* [Exercise goal]:
With the line containing "feat: tidy the" as the final line, restate exactly every line of the data below from the first one onward, and copy no pictures.

'''

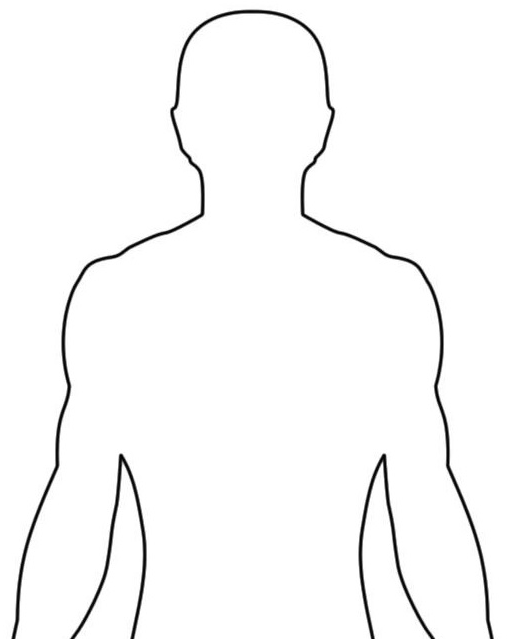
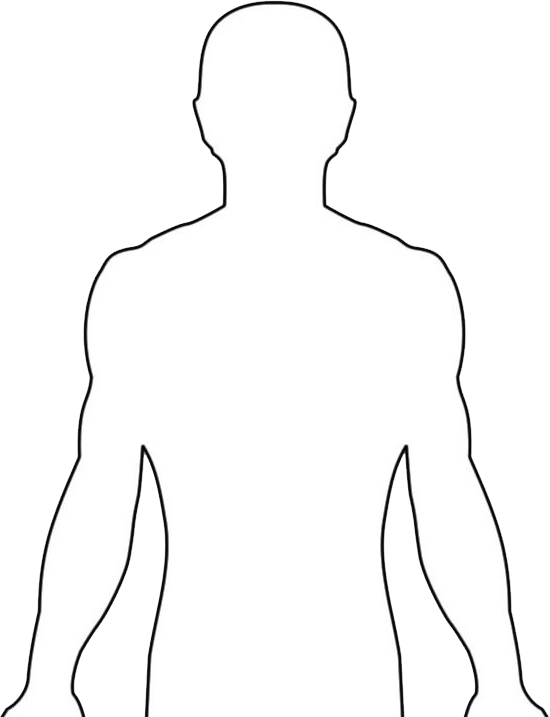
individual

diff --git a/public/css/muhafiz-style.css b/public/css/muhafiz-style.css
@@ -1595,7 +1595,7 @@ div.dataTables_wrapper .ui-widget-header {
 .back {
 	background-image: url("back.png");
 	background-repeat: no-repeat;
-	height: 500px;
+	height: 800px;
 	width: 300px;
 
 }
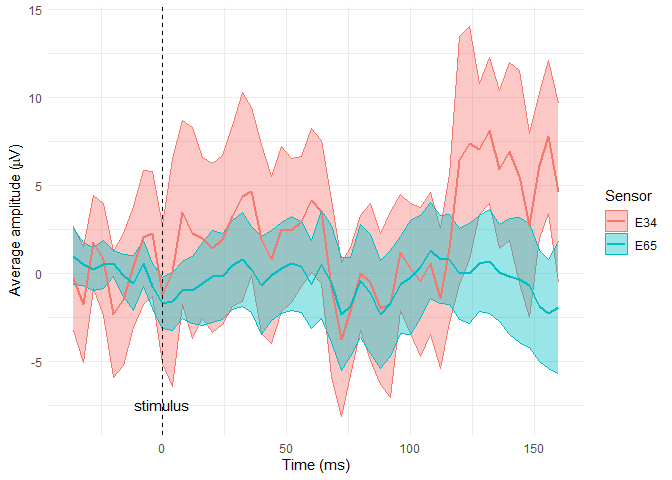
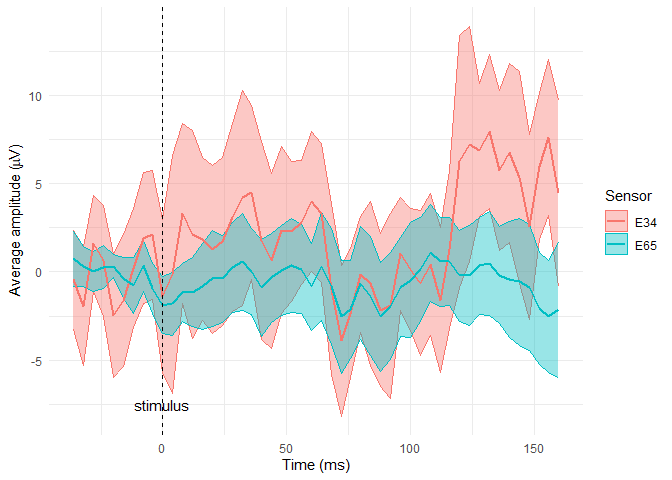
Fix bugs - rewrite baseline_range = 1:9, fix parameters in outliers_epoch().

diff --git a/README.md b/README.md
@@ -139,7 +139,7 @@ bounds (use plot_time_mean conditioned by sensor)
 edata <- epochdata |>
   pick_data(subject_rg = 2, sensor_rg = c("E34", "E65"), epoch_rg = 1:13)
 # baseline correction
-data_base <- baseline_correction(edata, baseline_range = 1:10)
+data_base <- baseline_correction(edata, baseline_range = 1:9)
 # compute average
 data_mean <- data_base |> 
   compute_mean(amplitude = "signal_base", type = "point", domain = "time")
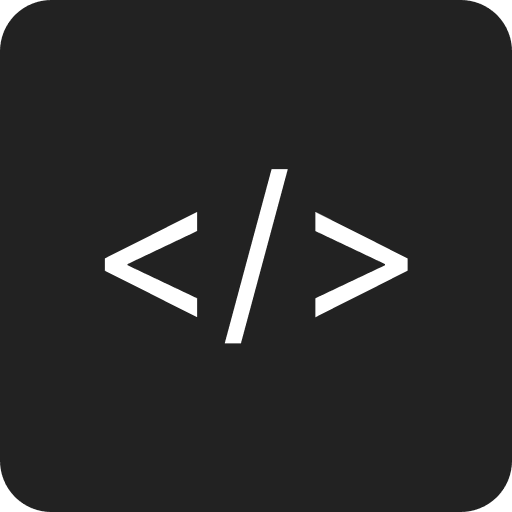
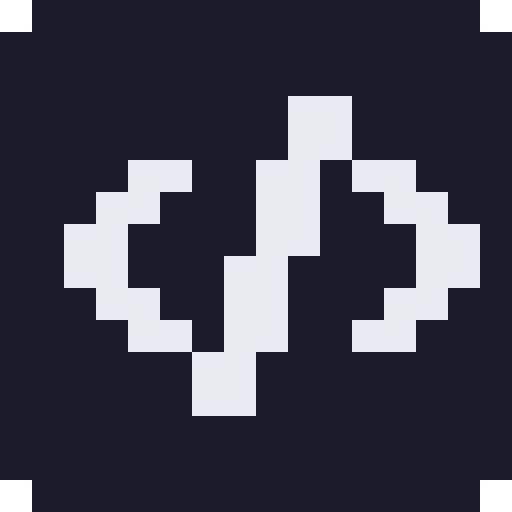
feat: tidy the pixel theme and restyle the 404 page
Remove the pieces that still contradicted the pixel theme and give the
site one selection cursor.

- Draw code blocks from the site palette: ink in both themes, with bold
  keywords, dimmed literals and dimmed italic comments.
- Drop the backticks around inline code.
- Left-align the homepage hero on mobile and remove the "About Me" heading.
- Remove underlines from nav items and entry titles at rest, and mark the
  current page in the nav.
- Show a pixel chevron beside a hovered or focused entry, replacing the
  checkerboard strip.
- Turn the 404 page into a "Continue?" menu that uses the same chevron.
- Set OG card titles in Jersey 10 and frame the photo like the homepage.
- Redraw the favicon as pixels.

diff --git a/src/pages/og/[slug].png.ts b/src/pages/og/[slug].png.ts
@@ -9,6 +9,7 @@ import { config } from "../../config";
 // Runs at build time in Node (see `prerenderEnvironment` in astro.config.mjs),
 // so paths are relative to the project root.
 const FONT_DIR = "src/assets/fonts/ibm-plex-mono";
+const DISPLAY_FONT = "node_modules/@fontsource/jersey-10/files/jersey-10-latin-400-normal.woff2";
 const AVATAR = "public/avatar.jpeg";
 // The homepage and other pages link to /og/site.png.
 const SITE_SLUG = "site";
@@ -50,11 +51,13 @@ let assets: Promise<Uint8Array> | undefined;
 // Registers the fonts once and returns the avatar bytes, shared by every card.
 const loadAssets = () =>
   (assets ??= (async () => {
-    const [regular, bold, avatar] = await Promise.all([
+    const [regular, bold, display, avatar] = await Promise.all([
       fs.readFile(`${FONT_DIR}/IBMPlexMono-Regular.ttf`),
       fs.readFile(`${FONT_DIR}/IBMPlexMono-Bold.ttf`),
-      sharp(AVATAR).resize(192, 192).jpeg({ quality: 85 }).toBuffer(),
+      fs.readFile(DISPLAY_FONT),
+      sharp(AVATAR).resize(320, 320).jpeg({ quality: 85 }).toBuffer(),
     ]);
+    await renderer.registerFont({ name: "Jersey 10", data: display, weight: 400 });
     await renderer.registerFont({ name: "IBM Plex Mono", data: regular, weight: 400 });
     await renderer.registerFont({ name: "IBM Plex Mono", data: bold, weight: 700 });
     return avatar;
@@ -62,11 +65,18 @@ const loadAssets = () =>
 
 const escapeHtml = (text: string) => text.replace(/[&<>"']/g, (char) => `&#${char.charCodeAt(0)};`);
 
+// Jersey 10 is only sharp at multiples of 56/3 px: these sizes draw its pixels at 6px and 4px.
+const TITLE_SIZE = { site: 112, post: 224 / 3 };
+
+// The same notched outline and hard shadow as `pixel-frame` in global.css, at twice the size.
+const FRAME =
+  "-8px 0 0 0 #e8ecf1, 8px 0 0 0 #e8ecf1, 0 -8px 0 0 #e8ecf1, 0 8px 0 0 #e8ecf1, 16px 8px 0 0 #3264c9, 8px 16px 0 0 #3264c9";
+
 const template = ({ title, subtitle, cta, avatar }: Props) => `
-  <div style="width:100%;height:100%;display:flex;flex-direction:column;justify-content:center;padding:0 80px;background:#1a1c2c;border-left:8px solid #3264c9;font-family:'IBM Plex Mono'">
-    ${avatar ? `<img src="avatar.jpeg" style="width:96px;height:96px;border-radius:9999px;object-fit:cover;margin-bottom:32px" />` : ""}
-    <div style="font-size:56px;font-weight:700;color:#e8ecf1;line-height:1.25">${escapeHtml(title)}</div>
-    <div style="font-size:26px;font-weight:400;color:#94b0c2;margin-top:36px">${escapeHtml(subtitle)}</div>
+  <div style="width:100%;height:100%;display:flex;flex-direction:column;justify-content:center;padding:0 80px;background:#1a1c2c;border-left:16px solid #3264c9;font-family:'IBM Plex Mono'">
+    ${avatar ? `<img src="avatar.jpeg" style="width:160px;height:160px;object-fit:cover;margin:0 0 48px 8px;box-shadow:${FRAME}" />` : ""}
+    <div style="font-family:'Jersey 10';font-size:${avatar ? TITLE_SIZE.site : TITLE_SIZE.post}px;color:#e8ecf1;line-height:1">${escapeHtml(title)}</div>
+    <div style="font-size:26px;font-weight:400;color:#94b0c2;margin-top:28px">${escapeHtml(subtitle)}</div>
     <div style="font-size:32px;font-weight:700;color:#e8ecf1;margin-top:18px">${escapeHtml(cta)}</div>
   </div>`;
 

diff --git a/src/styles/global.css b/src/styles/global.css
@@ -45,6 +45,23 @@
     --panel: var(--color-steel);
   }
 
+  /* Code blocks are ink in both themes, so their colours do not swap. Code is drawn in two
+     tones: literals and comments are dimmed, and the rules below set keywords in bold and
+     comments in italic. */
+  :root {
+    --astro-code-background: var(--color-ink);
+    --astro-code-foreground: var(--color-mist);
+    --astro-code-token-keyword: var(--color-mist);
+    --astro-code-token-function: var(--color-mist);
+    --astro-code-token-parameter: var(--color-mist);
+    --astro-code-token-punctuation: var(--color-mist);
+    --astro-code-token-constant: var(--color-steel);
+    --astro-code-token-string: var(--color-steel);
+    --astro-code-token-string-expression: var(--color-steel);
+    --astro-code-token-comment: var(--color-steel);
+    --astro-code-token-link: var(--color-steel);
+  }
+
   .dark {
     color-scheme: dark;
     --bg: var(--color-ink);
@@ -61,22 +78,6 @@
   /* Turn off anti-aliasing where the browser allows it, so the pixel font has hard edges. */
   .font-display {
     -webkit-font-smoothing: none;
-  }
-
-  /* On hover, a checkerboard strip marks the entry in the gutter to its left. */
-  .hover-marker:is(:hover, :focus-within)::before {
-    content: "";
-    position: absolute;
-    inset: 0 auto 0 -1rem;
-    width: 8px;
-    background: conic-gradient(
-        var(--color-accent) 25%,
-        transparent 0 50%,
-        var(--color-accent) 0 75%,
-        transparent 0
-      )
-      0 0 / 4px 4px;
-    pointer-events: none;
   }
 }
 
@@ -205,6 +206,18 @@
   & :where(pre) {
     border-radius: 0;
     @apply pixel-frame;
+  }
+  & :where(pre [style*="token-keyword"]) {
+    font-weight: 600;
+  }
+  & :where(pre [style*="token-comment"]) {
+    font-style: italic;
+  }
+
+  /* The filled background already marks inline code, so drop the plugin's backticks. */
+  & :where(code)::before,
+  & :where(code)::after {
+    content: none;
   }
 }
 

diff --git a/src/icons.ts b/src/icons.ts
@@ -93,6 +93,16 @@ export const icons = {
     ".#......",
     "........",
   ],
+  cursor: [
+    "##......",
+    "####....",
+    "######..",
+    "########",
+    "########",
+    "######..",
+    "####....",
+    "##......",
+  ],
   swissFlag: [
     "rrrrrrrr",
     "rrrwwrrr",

'''

* [Answer space]:
individual

diff --git a/public/css/muhafiz-style.css b/public/css/muhafiz-style.css
@@ -1595,7 +1595,7 @@ div.dataTables_wrapper .ui-widget-header {
 .back {
 	background-image: url("back.png");
 	background-repeat: no-repeat;
-	height: 500px;
+	height: 800px;
 	width: 300px;
 
 }
Fix bugs - rewrite baseline_range = 1:9, fix parameters in outliers_epoch().

diff --git a/README.md b/README.md
@@ -139,7 +139,7 @@ bounds (use plot_time_mean conditioned by sensor)
 edata <- epochdata |>
   pick_data(subject_rg = 2, sensor_rg = c("E34", "E65"), epoch_rg = 1:13)
 # baseline correction
-data_base <- baseline_correction(edata, baseline_range = 1:10)
+data_base <- baseline_correction(edata, baseline_range = 1:9)
 # compute average
 data_mean <- data_base |> 
   compute_mean(amplitude = "signal_base", type = "point", domain = "time")
feat: tidy the pixel theme and restyle the 404 page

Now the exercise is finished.